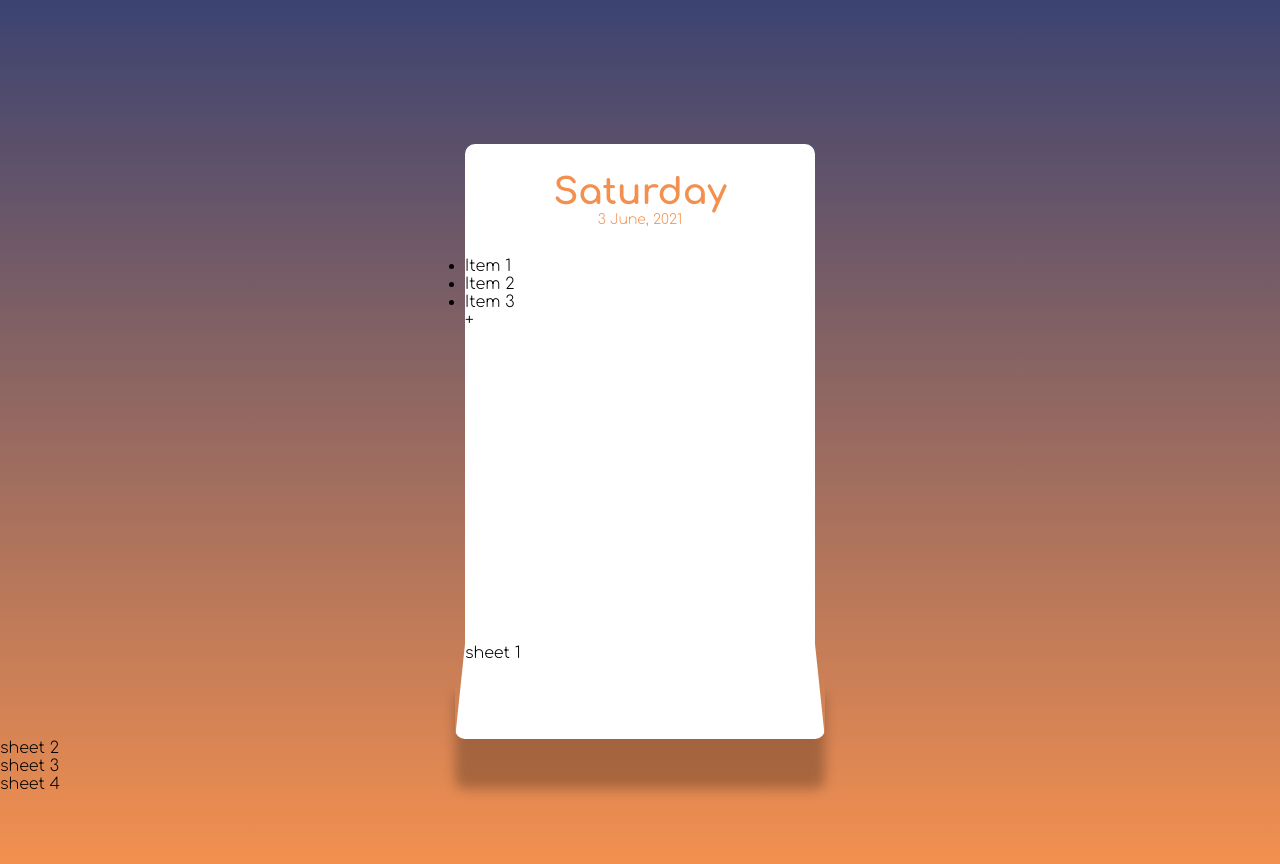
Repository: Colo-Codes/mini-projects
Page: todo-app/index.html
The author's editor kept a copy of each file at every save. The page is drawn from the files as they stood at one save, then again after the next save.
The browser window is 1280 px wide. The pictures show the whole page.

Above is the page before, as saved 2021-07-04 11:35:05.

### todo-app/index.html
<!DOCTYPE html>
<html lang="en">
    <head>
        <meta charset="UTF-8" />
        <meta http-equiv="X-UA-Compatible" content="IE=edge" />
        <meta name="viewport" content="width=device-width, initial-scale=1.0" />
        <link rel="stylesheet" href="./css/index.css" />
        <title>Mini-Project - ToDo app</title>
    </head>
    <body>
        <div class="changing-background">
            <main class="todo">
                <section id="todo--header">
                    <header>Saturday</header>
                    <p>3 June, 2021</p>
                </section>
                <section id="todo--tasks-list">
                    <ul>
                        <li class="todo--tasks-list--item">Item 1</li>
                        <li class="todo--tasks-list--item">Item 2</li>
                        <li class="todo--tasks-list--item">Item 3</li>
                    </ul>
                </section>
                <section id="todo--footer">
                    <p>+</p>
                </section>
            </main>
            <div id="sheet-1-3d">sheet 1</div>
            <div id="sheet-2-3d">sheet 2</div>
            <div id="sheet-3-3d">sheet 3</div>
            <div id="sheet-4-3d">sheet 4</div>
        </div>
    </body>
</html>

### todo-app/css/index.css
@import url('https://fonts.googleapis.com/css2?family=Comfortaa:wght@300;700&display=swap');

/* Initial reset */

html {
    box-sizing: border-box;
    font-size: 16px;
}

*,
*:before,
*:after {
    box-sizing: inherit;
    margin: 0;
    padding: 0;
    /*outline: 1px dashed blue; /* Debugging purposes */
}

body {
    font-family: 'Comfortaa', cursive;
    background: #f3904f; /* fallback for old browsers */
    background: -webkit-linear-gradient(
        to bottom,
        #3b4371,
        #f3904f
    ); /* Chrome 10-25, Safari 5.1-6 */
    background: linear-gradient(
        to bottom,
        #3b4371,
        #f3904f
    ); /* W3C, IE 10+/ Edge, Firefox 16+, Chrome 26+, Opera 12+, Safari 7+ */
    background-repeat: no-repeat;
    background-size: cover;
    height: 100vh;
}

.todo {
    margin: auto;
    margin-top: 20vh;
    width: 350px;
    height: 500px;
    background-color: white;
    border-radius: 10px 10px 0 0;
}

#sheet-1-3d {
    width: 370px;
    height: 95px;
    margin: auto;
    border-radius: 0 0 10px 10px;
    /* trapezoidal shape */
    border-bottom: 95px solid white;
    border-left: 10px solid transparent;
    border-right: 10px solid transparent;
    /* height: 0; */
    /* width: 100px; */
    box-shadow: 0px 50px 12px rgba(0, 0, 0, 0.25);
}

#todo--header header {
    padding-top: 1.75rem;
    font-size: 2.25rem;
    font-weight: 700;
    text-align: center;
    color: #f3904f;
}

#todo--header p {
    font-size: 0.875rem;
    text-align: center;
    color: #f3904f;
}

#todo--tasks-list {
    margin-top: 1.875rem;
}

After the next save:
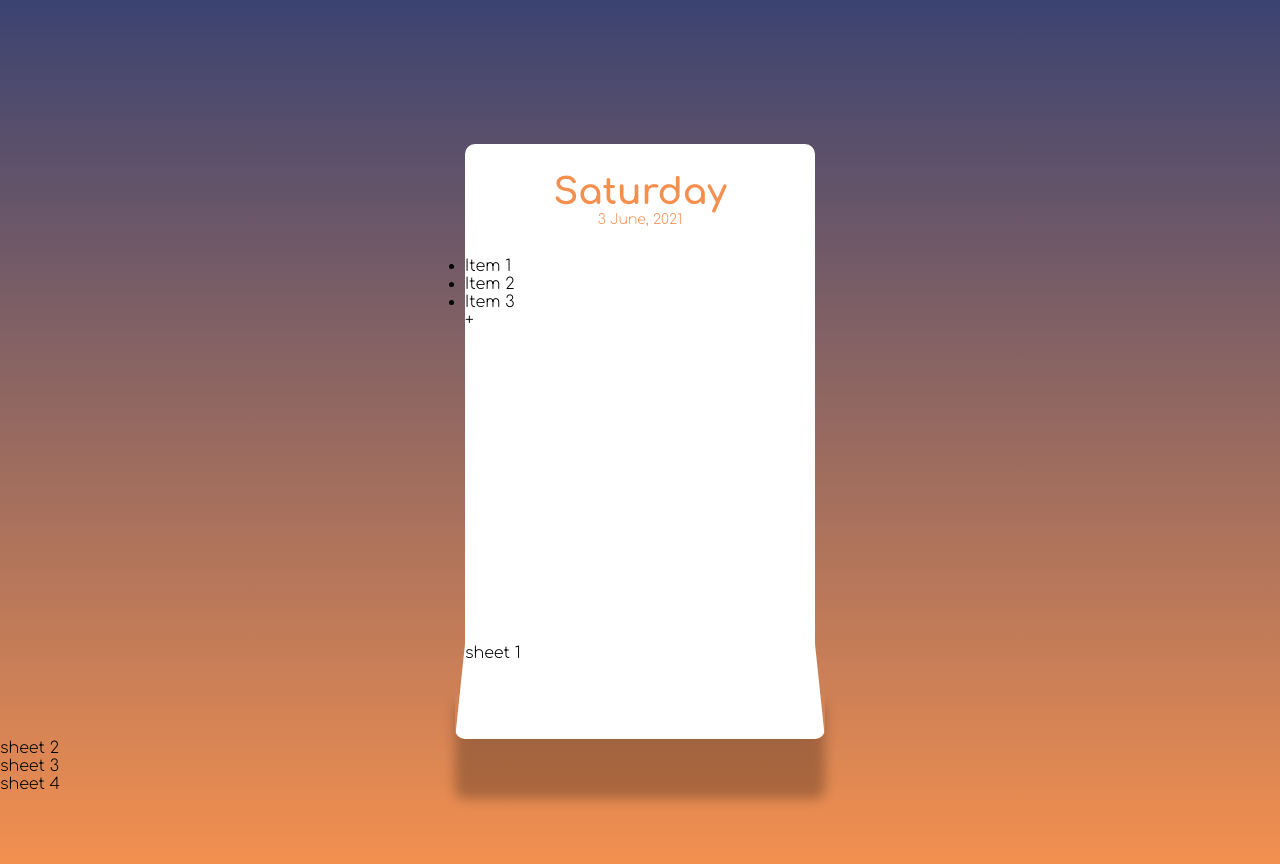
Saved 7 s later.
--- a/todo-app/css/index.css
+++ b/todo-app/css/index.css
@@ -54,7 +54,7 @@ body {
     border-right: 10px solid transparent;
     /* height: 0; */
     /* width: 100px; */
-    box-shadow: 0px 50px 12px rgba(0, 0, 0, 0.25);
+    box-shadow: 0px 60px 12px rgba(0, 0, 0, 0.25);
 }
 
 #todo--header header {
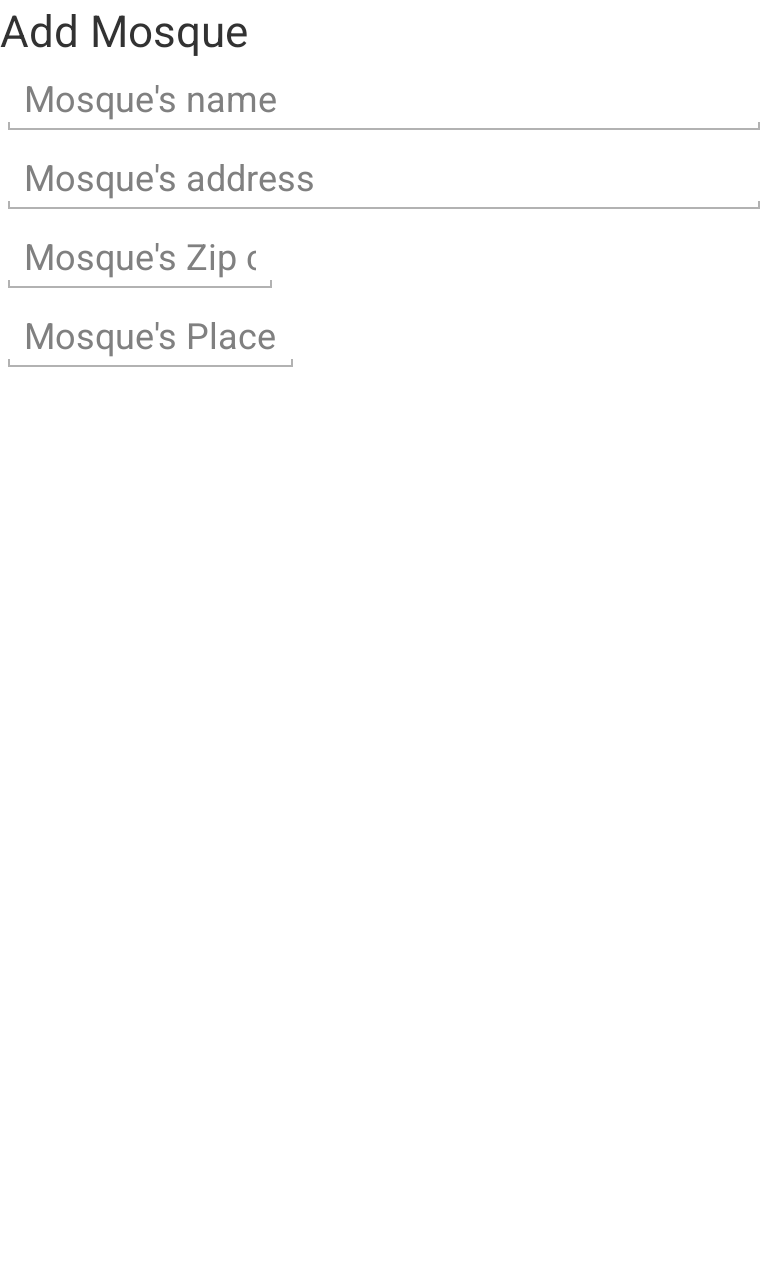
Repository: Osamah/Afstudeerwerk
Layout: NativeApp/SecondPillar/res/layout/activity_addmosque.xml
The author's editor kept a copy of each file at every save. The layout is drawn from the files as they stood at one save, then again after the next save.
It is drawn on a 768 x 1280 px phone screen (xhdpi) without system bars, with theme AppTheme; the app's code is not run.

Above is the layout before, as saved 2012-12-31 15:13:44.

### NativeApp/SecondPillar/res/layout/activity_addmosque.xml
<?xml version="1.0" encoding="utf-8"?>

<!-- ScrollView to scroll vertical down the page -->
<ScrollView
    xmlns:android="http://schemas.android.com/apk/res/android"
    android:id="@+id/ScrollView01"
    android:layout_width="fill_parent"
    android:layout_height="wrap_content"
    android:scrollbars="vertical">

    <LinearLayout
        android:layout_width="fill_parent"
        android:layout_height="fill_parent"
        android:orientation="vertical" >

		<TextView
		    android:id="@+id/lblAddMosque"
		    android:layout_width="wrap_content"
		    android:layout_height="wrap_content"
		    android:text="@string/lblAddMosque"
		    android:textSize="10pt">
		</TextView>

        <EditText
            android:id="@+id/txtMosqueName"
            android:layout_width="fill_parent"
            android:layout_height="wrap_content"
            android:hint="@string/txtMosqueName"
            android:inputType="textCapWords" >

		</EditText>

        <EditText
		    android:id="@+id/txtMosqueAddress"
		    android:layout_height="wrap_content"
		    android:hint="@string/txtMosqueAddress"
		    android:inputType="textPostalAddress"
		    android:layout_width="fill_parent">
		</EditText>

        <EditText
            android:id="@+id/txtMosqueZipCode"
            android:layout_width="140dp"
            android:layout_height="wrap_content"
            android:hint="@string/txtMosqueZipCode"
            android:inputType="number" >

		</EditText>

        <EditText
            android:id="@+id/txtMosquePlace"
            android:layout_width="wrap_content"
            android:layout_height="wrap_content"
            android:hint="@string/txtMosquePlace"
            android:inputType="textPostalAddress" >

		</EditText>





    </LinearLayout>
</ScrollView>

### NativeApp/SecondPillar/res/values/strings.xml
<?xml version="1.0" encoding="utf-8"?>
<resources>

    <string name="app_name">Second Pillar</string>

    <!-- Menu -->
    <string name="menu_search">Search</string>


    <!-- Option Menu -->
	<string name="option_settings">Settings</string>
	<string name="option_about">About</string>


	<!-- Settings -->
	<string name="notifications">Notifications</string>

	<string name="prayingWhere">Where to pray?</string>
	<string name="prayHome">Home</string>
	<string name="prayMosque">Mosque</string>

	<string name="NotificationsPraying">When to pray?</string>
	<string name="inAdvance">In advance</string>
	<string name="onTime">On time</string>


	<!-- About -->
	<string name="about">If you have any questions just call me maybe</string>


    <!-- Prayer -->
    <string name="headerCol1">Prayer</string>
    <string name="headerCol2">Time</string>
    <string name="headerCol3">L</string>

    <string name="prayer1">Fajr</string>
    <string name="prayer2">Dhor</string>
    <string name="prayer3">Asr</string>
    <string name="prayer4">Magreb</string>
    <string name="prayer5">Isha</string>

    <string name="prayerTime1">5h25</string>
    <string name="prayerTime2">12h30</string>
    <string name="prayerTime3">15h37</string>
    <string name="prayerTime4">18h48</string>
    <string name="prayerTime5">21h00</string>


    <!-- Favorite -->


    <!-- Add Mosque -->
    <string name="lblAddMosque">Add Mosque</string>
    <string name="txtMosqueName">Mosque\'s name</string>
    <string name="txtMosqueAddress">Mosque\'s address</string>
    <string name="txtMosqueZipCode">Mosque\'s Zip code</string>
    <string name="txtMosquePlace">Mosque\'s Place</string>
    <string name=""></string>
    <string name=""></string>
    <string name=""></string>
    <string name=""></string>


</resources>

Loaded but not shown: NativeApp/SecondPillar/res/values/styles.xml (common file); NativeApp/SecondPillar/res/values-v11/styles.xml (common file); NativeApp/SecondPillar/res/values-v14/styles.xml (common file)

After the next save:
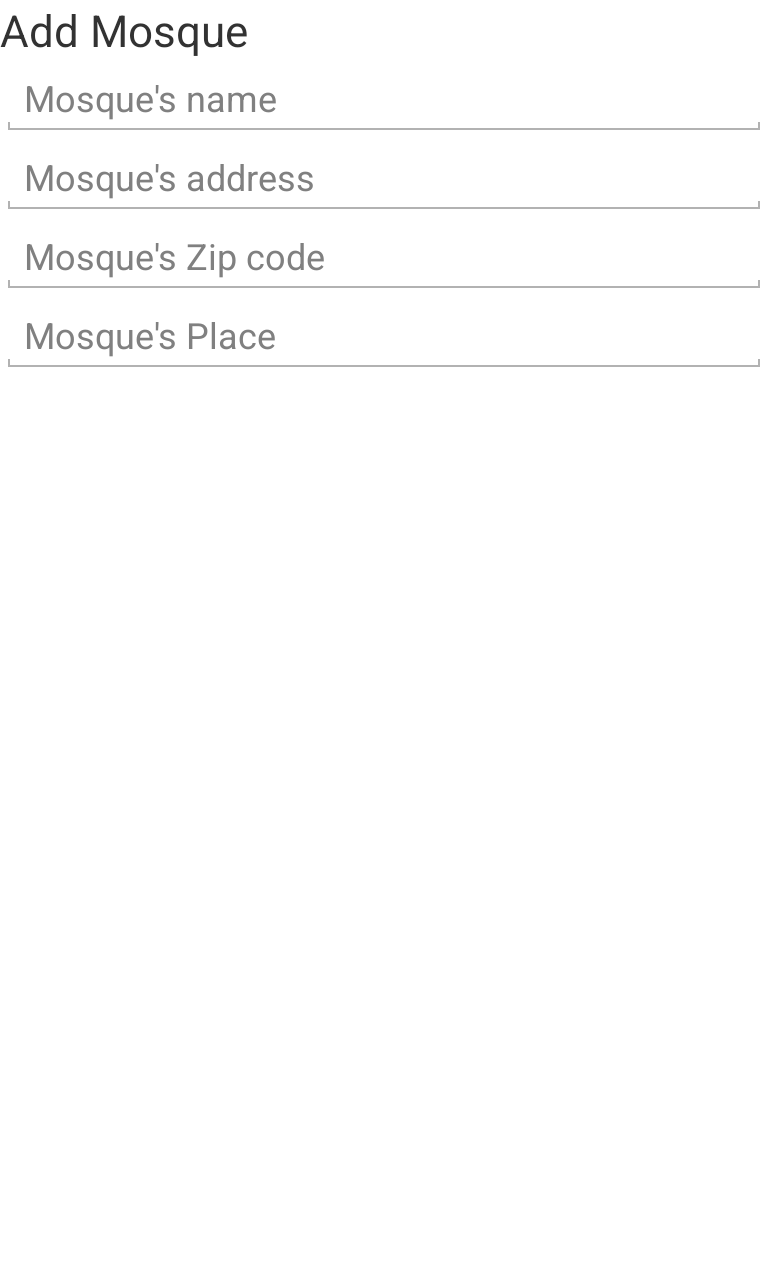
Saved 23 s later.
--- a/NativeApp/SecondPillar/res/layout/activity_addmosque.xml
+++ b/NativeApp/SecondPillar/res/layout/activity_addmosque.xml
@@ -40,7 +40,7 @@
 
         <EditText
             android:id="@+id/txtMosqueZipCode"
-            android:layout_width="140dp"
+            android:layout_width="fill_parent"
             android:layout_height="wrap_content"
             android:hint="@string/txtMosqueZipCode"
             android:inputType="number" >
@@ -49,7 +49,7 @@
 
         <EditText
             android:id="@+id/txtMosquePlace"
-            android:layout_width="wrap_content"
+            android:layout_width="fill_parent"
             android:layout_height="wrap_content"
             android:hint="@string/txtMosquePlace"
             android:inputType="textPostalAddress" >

--- --- ---

When the string "NativeApp" appears in a line of the records above, that line is to be copied.

Layout: NativeApp/SecondPillar/res/layout/activity_addmosque.xml
### NativeApp/SecondPillar/res/layout/activity_addmosque.xml
### NativeApp/SecondPillar/res/values/strings.xml
Loaded but not shown: NativeApp/SecondPillar/res/values/styles.xml (common file); NativeApp/SecondPillar/res/values-v11/styles.xml (common file); NativeApp/SecondPillar/res/values-v14/styles.xml (common file)
--- a/NativeApp/SecondPillar/res/layout/activity_addmosque.xml
+++ b/NativeApp/SecondPillar/res/layout/activity_addmosque.xml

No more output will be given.